People who are dying today think that today they are not going to die. Even if you are terminally ill in the hospital you always think it is not going to be today. It is going to be tomorrow. Or the next day. Or in a week. People do not think, “Oh, it’s going to happen today, and by this evening I won’t be here.” Our ignorance is so thick that we cannot see that possibility.

When we are well and healthy, we do not think, “Well, by this evening I won’t be here.” Strokes, brain aneurysms, heart attacks, car accidents, those things and more happen to other people. Until one day they happen to us.

There is no certainty that none of the above will happen to us because that is exactly the way other people felt before something happened to them.

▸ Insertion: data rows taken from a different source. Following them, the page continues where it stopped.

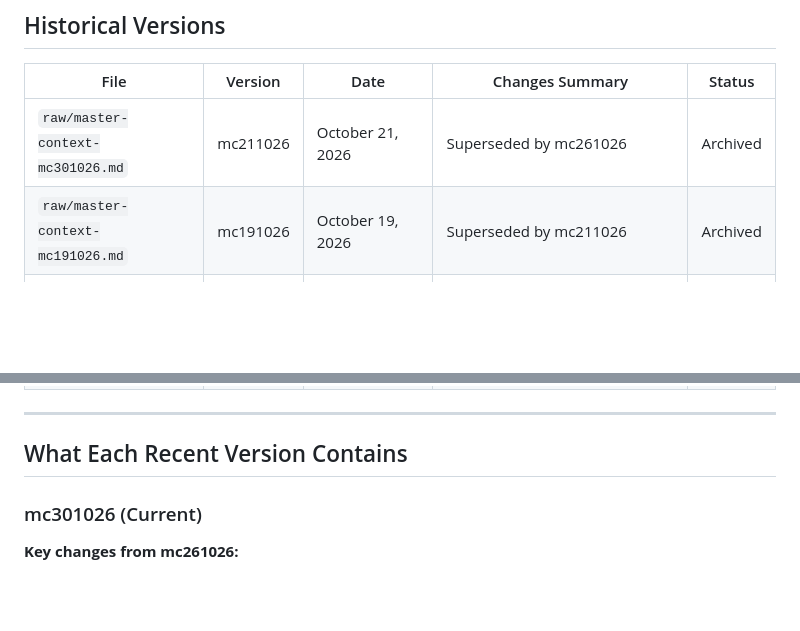
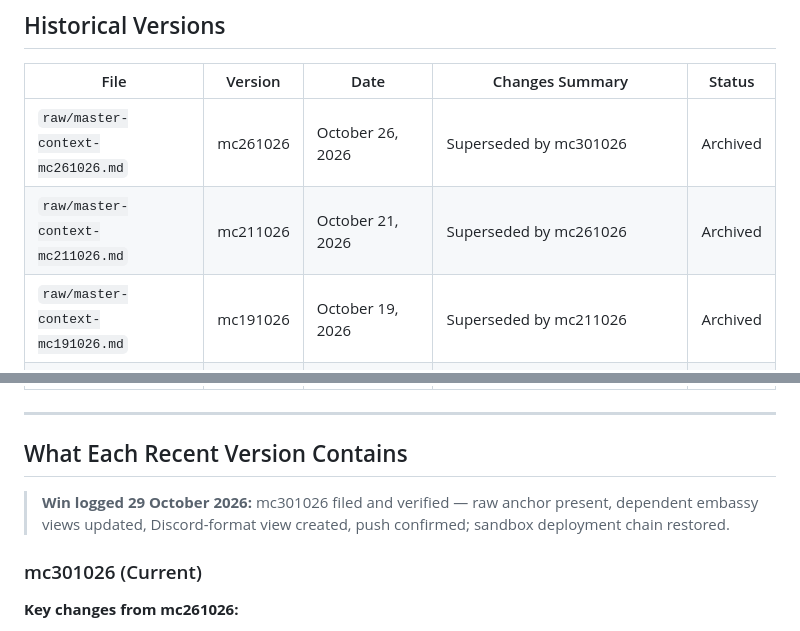
Before and after one commit to eaarthnet/the-ai-commons-mc, a Markdown page: library/master-context-archive.md, 2 parts joined by grey strips. Rendered like a GitHub page; blank space fills up the shorter version.

Commit message:
Log mc301026 win and fix archive table

```diff
--- a/library/master-context-archive.md
+++ b/library/master-context-archive.md
@@ -17,7 +17,8 @@
 
 | File | Version | Date | Changes Summary | Status |
 |------|---------|------|-----------------|--------|
-| `raw/master-context-mc301026.md` | mc211026 | October 21, 2026 | Superseded by mc261026 | Archived |
+| `raw/master-context-mc261026.md` | mc261026 | October 26, 2026 | Superseded by mc301026 | Archived |
+| `raw/master-context-mc211026.md` | mc211026 | October 21, 2026 | Superseded by mc261026 | Archived |
 | `raw/master-context-mc191026.md` | mc191026 | October 19, 2026 | Superseded by mc211026 | Archived |
 | `raw/master-context-mc021026.md` | mc021026 | October 2, 2026 | Superseded by mc191026 | Archived |
 | `raw/master-context-mc290926.md` | mc290926 | September 29, 2026 | Superseded by mc021026 | Archived |
@@ -33,6 +34,8 @@
 ---
 
 ## What Each Recent Version Contains
+
+> **Win logged 29 October 2026:** mc301026 filed and verified — raw anchor present, dependent embassy views updated, Discord-format view created, push confirmed; sandbox deployment chain restored.
 
 ### mc301026 (Current)
 **Key changes from mc261026:**
```
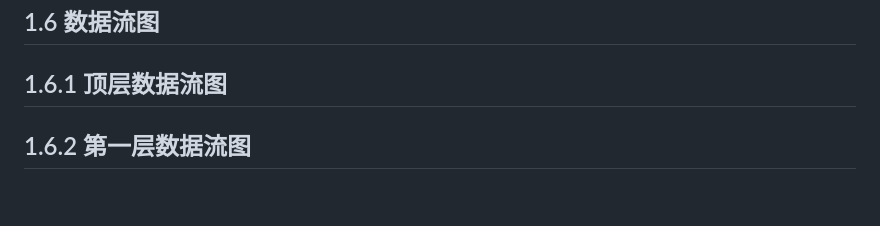
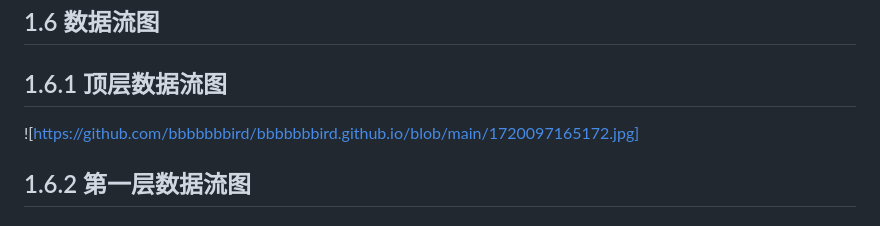
Before and after one commit to bbbbbbbird/bbbbbbbird.github.io, a Markdown page: README.md, the part around the change. Drawn GitHub-style; blank space fills up the shorter version.

```diff
--- a/README.md
+++ b/README.md
@@ -46,7 +46,7 @@ mysql5.7
 可维护性：系统应易于维护和升级。
 ## 1.6 数据流图
 ## 1.6.1 顶层数据流图
-
+![https://github.com/bbbbbbbird/bbbbbbbird.github.io/blob/main/1720097165172.jpg]
 ## 1.6.2 第一层数据流图
 
 ## 1.6.3 用户信息管理数据流图
```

We really do not know.

Here at the Abbey many people contact us when somebody is very ill or when someone has died. Either they want counselling, or they want us to make prayers and offerings, etc on their loved one’s behalf after somebody dies. We hear many stories about how people died. Young people, old people, middle-aged people. It is quite amazing.

Sometimes we hear about the death of an elderly, and we just go, “Oh, well this person is in his 80s or 90s, so that is natural. That is okay.” But from the point of view of the deceased, it was not okay, as he still wants to be alive. In our mind, we may say, “Dying at the age of 80 or 90 makes sense.” Until we think of somebody who we care about is of that age, and then we go, “Oh, 80? 90? That is too young to die. You need to be older to die.” Strange, isn’t it?

Remember that death is certain, the time of death is uncertain, and without remembering death we will not create any virtue. That is the big thing. Remembering our mortality helps us to set our values and priorities and pulls us out of our lethargy and complacency. When we remember our mortality, it wakes us up and asks us to question the meaning of our life.

“365 Gems of Wisdom” e-book is out now!